The Knesset Committee for Immigration, Absorption and Diaspora Affairs held a meeting on Monday to hail the Genesis Prize, often referred to as the Jewish Nobel.
The prize committee, headed by Jewish Agency chairman Natan Sharansky, selected Si Anish Kapoor, a British sculptor who has become a champion of Syrian refugee rights, as its 2017 prize laureate.
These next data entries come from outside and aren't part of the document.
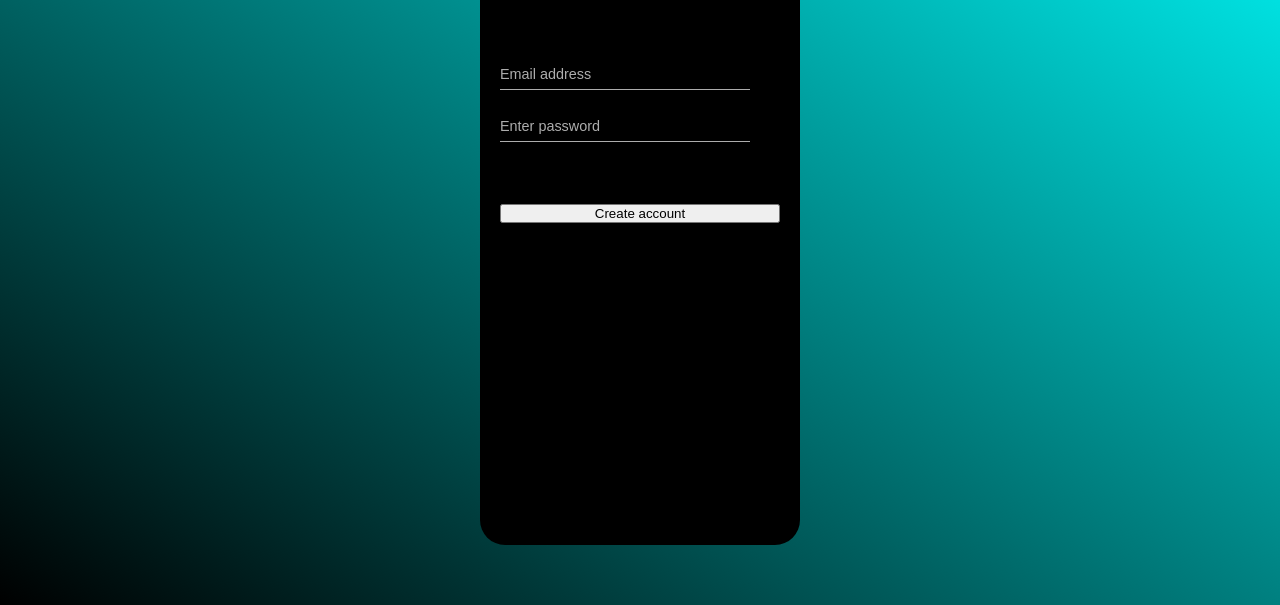
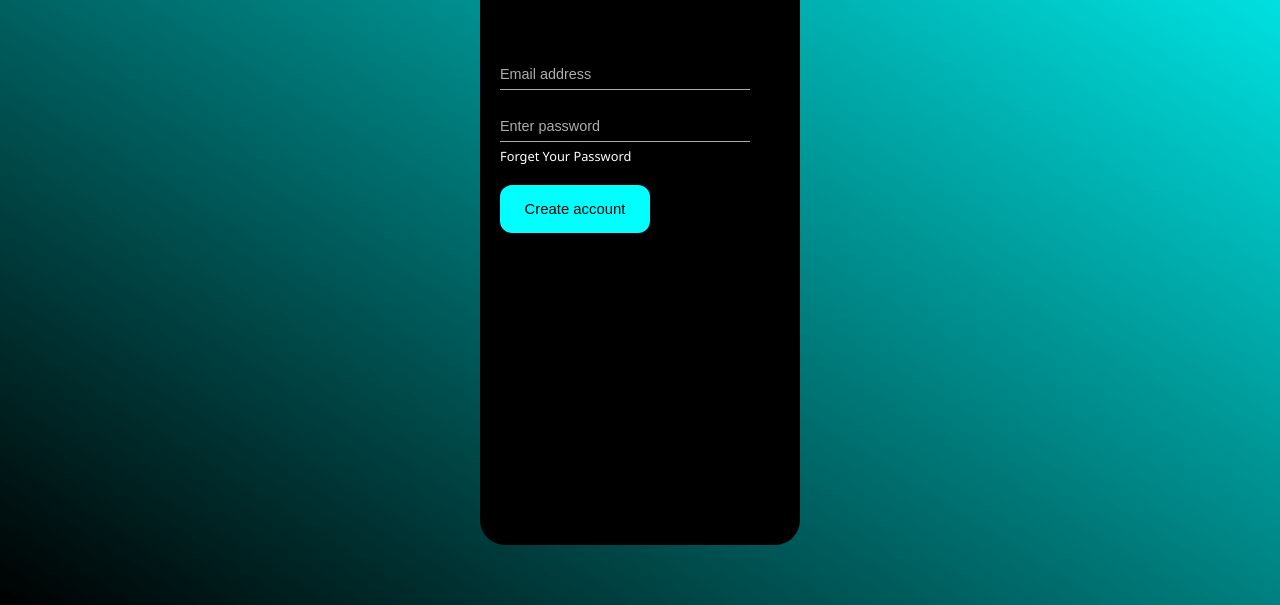
Before and after one commit to Hamzabaloch08/login-signup, a plain HTML site: page index.html in a window 1280 px wide. Shown: the part 195-800 px from the top of the page. Drawn offline with Linux system fonts and the light colour scheme.

Commit message:
Update style.css

```diff
--- a/style.css
+++ b/style.css
@@ -70,7 +70,7 @@ body {
   color: #e2e2e2;
 }
 
-.input-box>button:nth-child(4){
+.input-box>button:nth-child(5){
   border: none;
   background-color: aqua;
   width: 150px;
@@ -81,12 +81,19 @@ body {
   transition: all 0.1s linear;
 }
 
-.input-box>button:nth-child(4):hover{
+.input-box>button:nth-child(5):hover{
 background-color: rgb(0, 190, 190);
 }
 
-.input-box>button:nth-child(4):active{
+.input-box>button:nth-child(5):active{
   transform: translateY(1.5px);
+  }
+
+  .input-box>p:nth-child(3){
+    font-size: 0.8rem;
+    color: #ffffff;
+    text-transform: capitalize;
+    margin-top: -15px;
   }
 
 
```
Kapoor said he would use the $1 million award – and the global platform provided by the Genesis Prize – to help alleviate the refugee crisis and to try and expand the Jewish community’s engagement in a global effort to aid Syrian refugees.
At the meeting on Monday, Sharansky said that the purpose of the prize was to present Jewish youth with a variety of accomplished role models. “Each winner commits to a year of personal service to help strengthen the Jewish identity of Jewish youth around the world,” he said.
Sana Britavsky, deputy CEO of the Genesis Prize, said that the prize was an investment in Israel’s economic future and also reinforced the status of Jerusalem as Israel’s capital since the annual ceremony is held in the city.
Kulanu MK Tali Ploskov, who led the Knesset session, praised the prize and its role in improving Israel’s image overseas and in bolstering Jewish identity among youth around the world.
“Genesis’s contribution in both of these areas is of the utmost importance,” she said.